=== Section Start ===

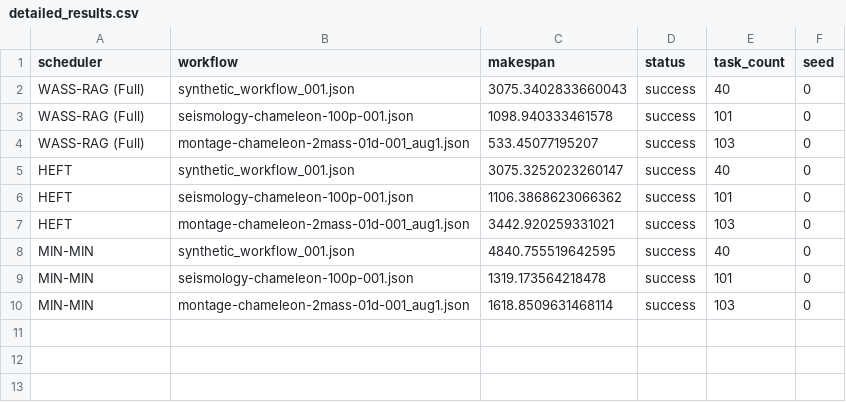
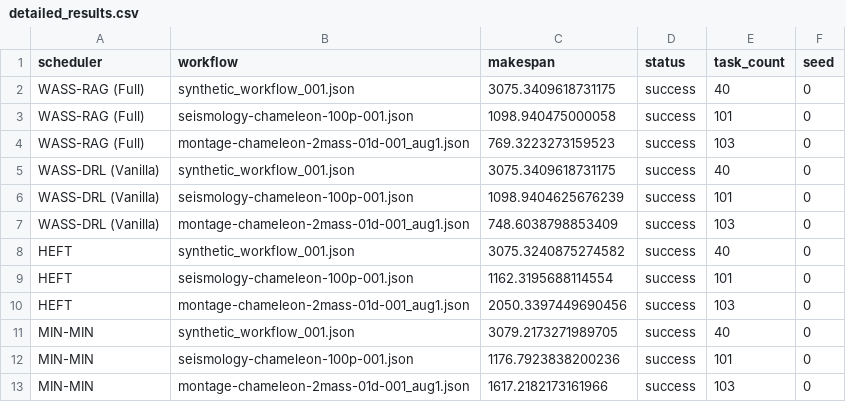
Before and after one commit to TicRAG/wass, a CSV file: paper/redo_experiments/results/detailed_results.csv, drawn as a sheet.

```diff
--- a/paper/redo_experiments/results/detailed_results.csv
+++ b/paper/redo_experiments/results/detailed_results.csv
@@ -1,10 +1,13 @@
 scheduler,workflow,makespan,status,task_count,seed
-WASS-RAG (Full),synthetic_workflow_001.json,3075.3402833660043,success,40,0
-WASS-RAG (Full),seismology-chameleon-100p-001.json,1098.940333461578,success,101,0
-WASS-RAG (Full),montage-chameleon-2mass-01d-001_aug1.json,533.45077195207,success,103,0
-HEFT,synthetic_workflow_001.json,3075.3252023260147,success,40,0
-HEFT,seismology-chameleon-100p-001.json,1106.3868623066362,success,101,0
-HEFT,montage-chameleon-2mass-01d-001_aug1.json,3442.920259331021,success,103,0
-MIN-MIN,synthetic_workflow_001.json,4840.755519642595,success,40,0
-MIN-MIN,seismology-chameleon-100p-001.json,1319.173564218478,success,101,0
-MIN-MIN,montage-chameleon-2mass-01d-001_aug1.json,1618.8509631468114,success,103,0
+WASS-RAG (Full),synthetic_workflow_001.json,3075.3409618731175,success,40,0
+WASS-RAG (Full),seismology-chameleon-100p-001.json,1098.940475000058,success,101,0
+WASS-RAG (Full),montage-chameleon-2mass-01d-001_aug1.json,769.3223273159523,success,103,0
+WASS-DRL (Vanilla),synthetic_workflow_001.json,3075.3409618731175,success,40,0
+WASS-DRL (Vanilla),seismology-chameleon-100p-001.json,1098.9404625676239,success,101,0
+WASS-DRL (Vanilla),montage-chameleon-2mass-01d-001_aug1.json,748.6038798853409,success,103,0
+HEFT,synthetic_workflow_001.json,3075.3240875274582,success,40,0
+HEFT,seismology-chameleon-100p-001.json,1162.3195688114554,success,101,0
+HEFT,montage-chameleon-2mass-01d-001_aug1.json,2050.3397449690456,success,103,0
+MIN-MIN,synthetic_workflow_001.json,3079.2173271989705,success,40,0
+MIN-MIN,seismology-chameleon-100p-001.json,1176.7923838200236,success,101,0
+MIN-MIN,montage-chameleon-2mass-01d-001_aug1.json,1617.2182173161966,success,103,0
```
Also changed, not shown: paper/redo_experiments/results/summary_results.csv, 12 other files.
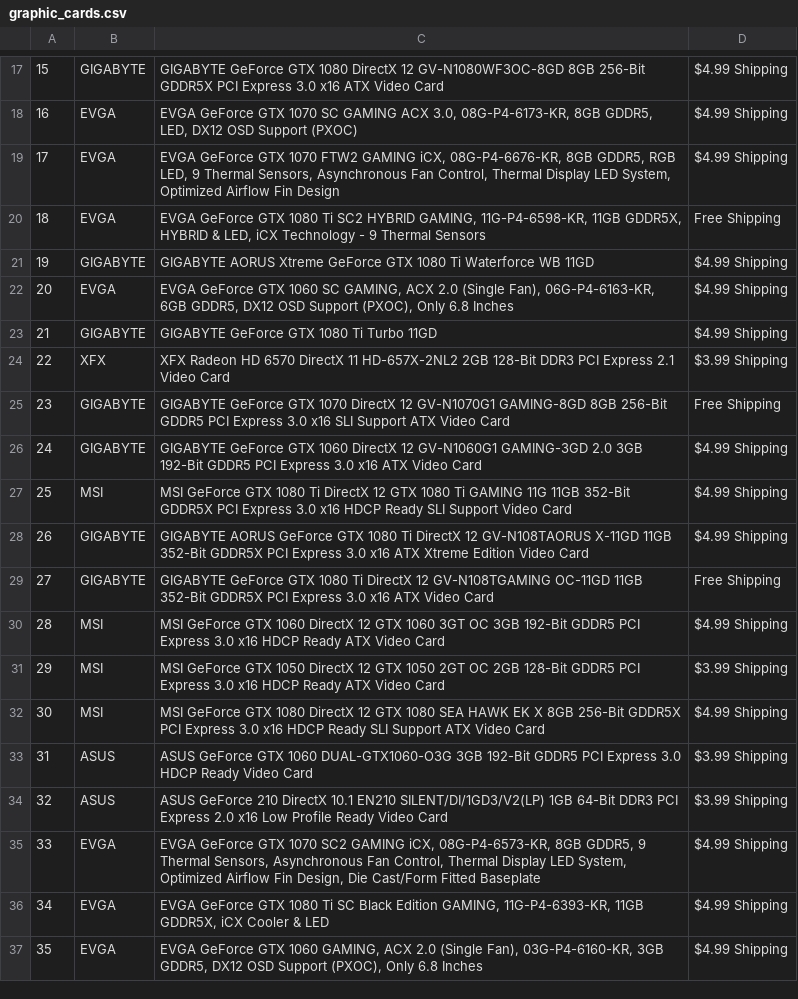
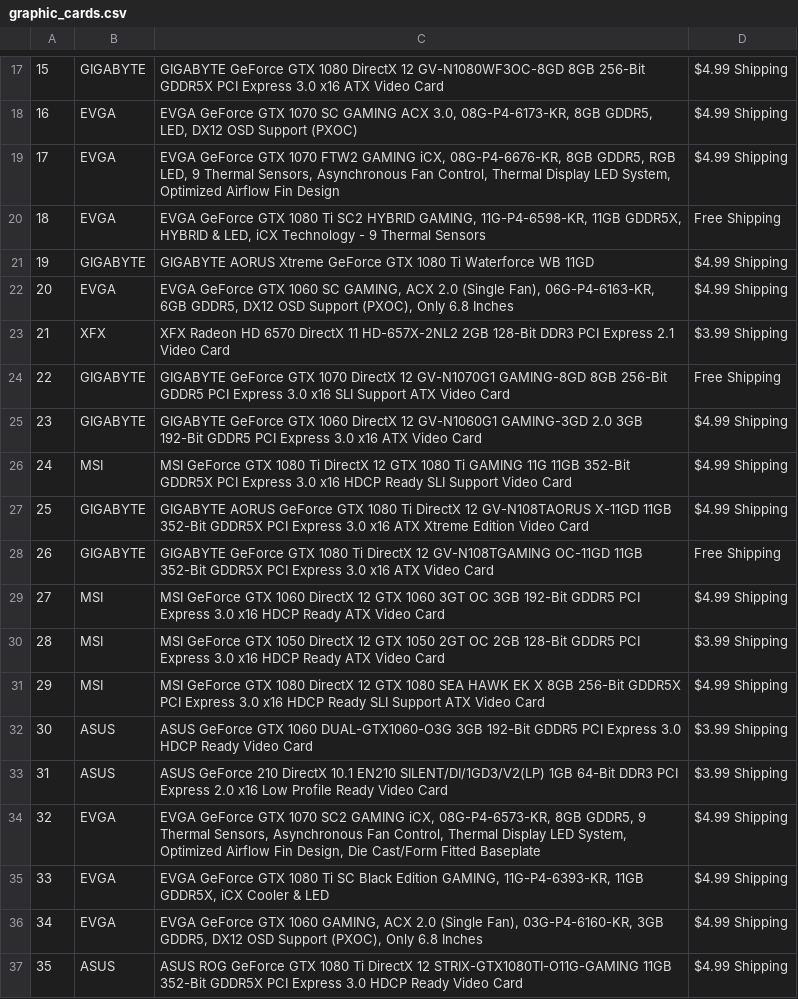
Before and after one commit to amazonwong/web-scraper-app, a CSV file: Desktop/web-scrapper-app/data/graphic_cards.csv, drawn as a sheet; only a part is shown, gaps mark what is left out; the diff covers the shown part only.

```diff
--- a/Desktop/web-scrapper-app/data/graphic_cards.csv
+++ b/Desktop/web-scrapper-app/data/graphic_cards.csv
@@ -22,16 +22,16 @@
 20,EVGA,"EVGA GeForce GTX 1060 SC GAMING, ACX 2.0 (Single Fan), 06G-P4-6163-KR, 6GB GDDR5, DX12 OSD Support (PXOC), Only 6.8 Inches",$4.99 Shipping
-21,GIGABYTE,GIGABYTE GeForce GTX 1080 Ti Turbo 11GD,$4.99 Shipping
-22,XFX,XFX Radeon HD 6570 DirectX 11 HD-657X-2NL2 2GB 128-Bit DDR3 PCI Express 2.1 Video Card,$3.99 Shipping
-23,GIGABYTE,GIGABYTE GeForce GTX 1070 DirectX 12 GV-N1070G1 GAMING-8GD 8GB 256-Bit GDDR5 PCI Express 3.0 x16 SLI Support ATX Video Card,Free Shipping
-24,GIGABYTE,GIGABYTE GeForce GTX 1060 DirectX 12 GV-N1060G1 GAMING-3GD 2.0 3GB 192-Bit GDDR5 PCI Express 3.0 x16 ATX Video Card,$4.99 Shipping
-25,MSI,MSI GeForce GTX 1080 Ti DirectX 12 GTX 1080 Ti GAMING 11G 11GB 352-Bit GDDR5X PCI Express 3.0 x16 HDCP Ready SLI Support Video Card,$4.99 Shipping
-26,GIGABYTE,GIGABYTE AORUS GeForce GTX 1080 Ti DirectX 12 GV-N108TAORUS X-11GD 11GB 352-Bit GDDR5X PCI Express 3.0 x16 ATX Xtreme Edition Video Card,$4.99 Shipping
-27,GIGABYTE,GIGABYTE GeForce GTX 1080 Ti DirectX 12 GV-N108TGAMING OC-11GD 11GB 352-Bit GDDR5X PCI Express 3.0 x16 ATX Video Card,Free Shipping
-28,MSI,MSI GeForce GTX 1060 DirectX 12 GTX 1060 3GT OC 3GB 192-Bit GDDR5 PCI Express 3.0 x16 HDCP Ready ATX Video Card,$4.99 Shipping
-29,MSI,MSI GeForce GTX 1050 DirectX 12 GTX 1050 2GT OC 2GB 128-Bit GDDR5 PCI Express 3.0 x16 HDCP Ready ATX Video Card,$3.99 Shipping
-30,MSI,MSI GeForce GTX 1080 DirectX 12 GTX 1080 SEA HAWK EK X 8GB 256-Bit GDDR5X PCI Express 3.0 x16 HDCP Ready SLI Support ATX Video Card,$4.99 Shipping
-31,ASUS,ASUS GeForce GTX 1060 DUAL-GTX1060-O3G 3GB 192-Bit GDDR5 PCI Express 3.0 HDCP Ready Video Card,$3.99 Shipping
-32,ASUS,ASUS GeForce 210 DirectX 10.1 EN210 SILENT/DI/1GD3/V2(LP) 1GB 64-Bit DDR3 PCI Express 2.0 x16 Low Profile Ready Video Card,$3.99 Shipping
-33,EVGA,"EVGA GeForce GTX 1070 SC2 GAMING iCX, 08G-P4-6573-KR, 8GB GDDR5, 9 Thermal Sensors, Asynchronous Fan Control, Thermal Display LED System, Optimized Airflow Fin Design, Die Cast/Form Fitted Baseplate",$4.99 Shipping
-34,EVGA,"EVGA GeForce GTX 1080 Ti SC Black Edition GAMING, 11G-P4-6393-KR, 11GB GDDR5X, iCX Cooler & LED",$4.99 Shipping
-35,EVGA,"EVGA GeForce GTX 1060 GAMING, ACX 2.0 (Single Fan), 03G-P4-6160-KR, 3GB GDDR5, DX12 OSD Support (PXOC), Only 6.8 Inches",$4.99 Shipping
+21,XFX,XFX Radeon HD 6570 DirectX 11 HD-657X-2NL2 2GB 128-Bit DDR3 PCI Express 2.1 Video Card,$3.99 Shipping
+22,GIGABYTE,GIGABYTE GeForce GTX 1070 DirectX 12 GV-N1070G1 GAMING-8GD 8GB 256-Bit GDDR5 PCI Express 3.0 x16 SLI Support ATX Video Card,Free Shipping
+23,GIGABYTE,GIGABYTE GeForce GTX 1060 DirectX 12 GV-N1060G1 GAMING-3GD 2.0 3GB 192-Bit GDDR5 PCI Express 3.0 x16 ATX Video Card,$4.99 Shipping
+24,MSI,MSI GeForce GTX 1080 Ti DirectX 12 GTX 1080 Ti GAMING 11G 11GB 352-Bit GDDR5X PCI Express 3.0 x16 HDCP Ready SLI Support Video Card,$4.99 Shipping
+25,GIGABYTE,GIGABYTE AORUS GeForce GTX 1080 Ti DirectX 12 GV-N108TAORUS X-11GD 11GB 352-Bit GDDR5X PCI Express 3.0 x16 ATX Xtreme Edition Video Card,$4.99 Shipping
+26,GIGABYTE,GIGABYTE GeForce GTX 1080 Ti DirectX 12 GV-N108TGAMING OC-11GD 11GB 352-Bit GDDR5X PCI Express 3.0 x16 ATX Video Card,Free Shipping
+27,MSI,MSI GeForce GTX 1060 DirectX 12 GTX 1060 3GT OC 3GB 192-Bit GDDR5 PCI Express 3.0 x16 HDCP Ready ATX Video Card,$4.99 Shipping
+28,MSI,MSI GeForce GTX 1050 DirectX 12 GTX 1050 2GT OC 2GB 128-Bit GDDR5 PCI Express 3.0 x16 HDCP Ready ATX Video Card,$3.99 Shipping
+29,MSI,MSI GeForce GTX 1080 DirectX 12 GTX 1080 SEA HAWK EK X 8GB 256-Bit GDDR5X PCI Express 3.0 x16 HDCP Ready SLI Support ATX Video Card,$4.99 Shipping
+30,ASUS,ASUS GeForce GTX 1060 DUAL-GTX1060-O3G 3GB 192-Bit GDDR5 PCI Express 3.0 HDCP Ready Video Card,$3.99 Shipping
+31,ASUS,ASUS GeForce 210 DirectX 10.1 EN210 SILENT/DI/1GD3/V2(LP) 1GB 64-Bit DDR3 PCI Express 2.0 x16 Low Profile Ready Video Card,$3.99 Shipping
+32,EVGA,"EVGA GeForce GTX 1070 SC2 GAMING iCX, 08G-P4-6573-KR, 8GB GDDR5, 9 Thermal Sensors, Asynchronous Fan Control, Thermal Display LED System, Optimized Airflow Fin Design, Die Cast/Form Fitted Baseplate",$4.99 Shipping
+33,EVGA,"EVGA GeForce GTX 1080 Ti SC Black Edition GAMING, 11G-P4-6393-KR, 11GB GDDR5X, iCX Cooler & LED",$4.99 Shipping
+34,EVGA,"EVGA GeForce GTX 1060 GAMING, ACX 2.0 (Single Fan), 03G-P4-6160-KR, 3GB GDDR5, DX12 OSD Support (PXOC), Only 6.8 Inches",$4.99 Shipping
+35,ASUS,ASUS ROG GeForce GTX 1080 Ti DirectX 12 STRIX-GTX1080TI-O11G-GAMING 11GB 352-Bit GDDR5X PCI Express 3.0 HDCP Ready Video Card,$4.99 Shipping
```
Also changed, not shown: 3 edited cells elsewhere in this file, 5 other files.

=== Section End ===

**PROBLEM:**
Scan the material above for the string "Black". Return each line where it occurs.

**EXPECTED ANSWER:**
-34,EVGA,"EVGA GeForce GTX 1080 Ti SC Black Edition GAMING, 11G-P4-6393-KR, 11GB GDDR5X, iCX Cooler & LED",$4.99 Shipping
+33,EVGA,"EVGA GeForce GTX 1080 Ti SC Black Edition GAMING, 11G-P4-6393-KR, 11GB GDDR5X, iCX Cooler & LED",$4.99 Shipping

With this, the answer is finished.